Since then, many locals, including Frett and his partner, Sirett Fuller; Irvington Blue Knights Academy educator H. Ato Bakari Chase; and Natasha and Bashir Akinyele have acknowledged that Kwanzaa has grown into the premier component of the annual winter holiday season that includes more established holidays such as Christmas and Hanukkah.

Chase participated in the Dec. 27 ceremony at the New Irvington Manor by symbolically pouring out the libation that is part of the ritual. He, Frett, Fuller the Akinyeles and the other speakers at the event said the key to the holiday’s continued growth in popularity lies in assimilating the seven principles of Kwanzaa into believers’ daily lives and routines.

“Those principles are also proactive,” Brother B.T. Mathis from Roselle, who presided at the Kwanzaa event at the New Irvington Manor, said Monday, Dec. 14. “It is something that we have to live by all year long. Kwanzaa is about family, community and culture.”

According to the website, Karenga created the word “Kwanzaa” by combining two words from the Swahili language spoken in parts of Africa: the word ‘kwanza,” meaning “first,” and “kuzaa,” meaning “to bear or produce,” as with crops or childbirth. The word “Kwanzaa” does not exist in the Swahili language.
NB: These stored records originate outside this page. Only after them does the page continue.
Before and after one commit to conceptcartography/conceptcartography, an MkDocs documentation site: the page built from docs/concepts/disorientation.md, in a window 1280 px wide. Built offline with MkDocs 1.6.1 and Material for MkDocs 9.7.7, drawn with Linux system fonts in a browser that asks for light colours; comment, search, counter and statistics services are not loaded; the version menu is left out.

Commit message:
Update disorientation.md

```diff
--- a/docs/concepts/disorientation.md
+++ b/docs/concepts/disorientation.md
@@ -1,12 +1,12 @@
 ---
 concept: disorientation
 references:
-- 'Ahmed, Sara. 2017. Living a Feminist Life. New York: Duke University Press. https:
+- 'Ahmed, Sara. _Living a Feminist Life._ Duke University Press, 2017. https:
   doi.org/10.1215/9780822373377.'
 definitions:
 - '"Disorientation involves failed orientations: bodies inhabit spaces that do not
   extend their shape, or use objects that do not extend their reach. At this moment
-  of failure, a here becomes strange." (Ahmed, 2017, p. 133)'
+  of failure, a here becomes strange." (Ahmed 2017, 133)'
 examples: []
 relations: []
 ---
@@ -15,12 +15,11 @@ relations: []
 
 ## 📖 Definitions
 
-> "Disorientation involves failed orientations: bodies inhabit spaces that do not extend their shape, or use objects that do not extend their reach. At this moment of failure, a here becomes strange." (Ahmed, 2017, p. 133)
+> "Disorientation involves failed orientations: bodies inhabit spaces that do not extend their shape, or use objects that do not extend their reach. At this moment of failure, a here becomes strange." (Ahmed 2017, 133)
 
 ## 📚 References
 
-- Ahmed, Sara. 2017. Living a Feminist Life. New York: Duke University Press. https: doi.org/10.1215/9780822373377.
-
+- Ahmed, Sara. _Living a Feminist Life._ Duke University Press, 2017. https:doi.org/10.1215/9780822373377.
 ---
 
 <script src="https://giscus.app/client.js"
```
Mathis discussed the historical background of the holiday and the meaning and purpose of the seven principles, also known as the “Nguzo Saba,” at the event at the New Irvington Manor. According to Karenga, the seven principles are: Umoja or unity and an effort to strive to maintain unity in the family, community, nation and race; Kujichagulia or self-determination; Ujima or collective work and responsibility; Ujamaa or cooperative economics and maintaining businesses and profiting from them together; Nia or purpose and community development; Kuumba or creativity; and Imani or faith.

“It’s not only a principle, but it’s a practice,” Mathis said Dec. 27.
Kwanzaa utilizes candles and a candleholder similar to the Hanukkah menorah. This kinara holds seven candles — three red, one black and three green — that symbolize the colors of the pan-African movement from the late 1960s and the colors of the African-American flag. One candle per day is lit during the course of a week, from Dec. 26 through Dec. 31.

“Today, we light the red candle,” Mathis said on the second day of Kwanzaa. “When Dr. Karenga had brothers coming from all over the country to study, you had a brother out of Newark who came back in 1967 and started the Unified Committee of Newark. And, at that time, we held our first Kwanzaa. We had no idea it would continue.”

But Mathis warned the audience that the future of Kwanzaa is in danger because it has become popular among people of color who don’t have a connection to the movements from which it originated. He said the danger is that the holiday might become watered down to the point that it becomes reduced to an economic tool and more about gift-giving than celebrating the seven principles.

“We have to be careful that Kwanzaa does not become what Dr. King Day has become — an occasion to stay home from work or take a trip to the beach. If you want to make this thing be free, then you have to make it live, starting on Dec. 26. There are seven principles that we are supposed to live by all year long. I would hope that you guys make a commitment to start something based on one of these seven principles, then check in next year to see if you have lived up to it,” Mathis said.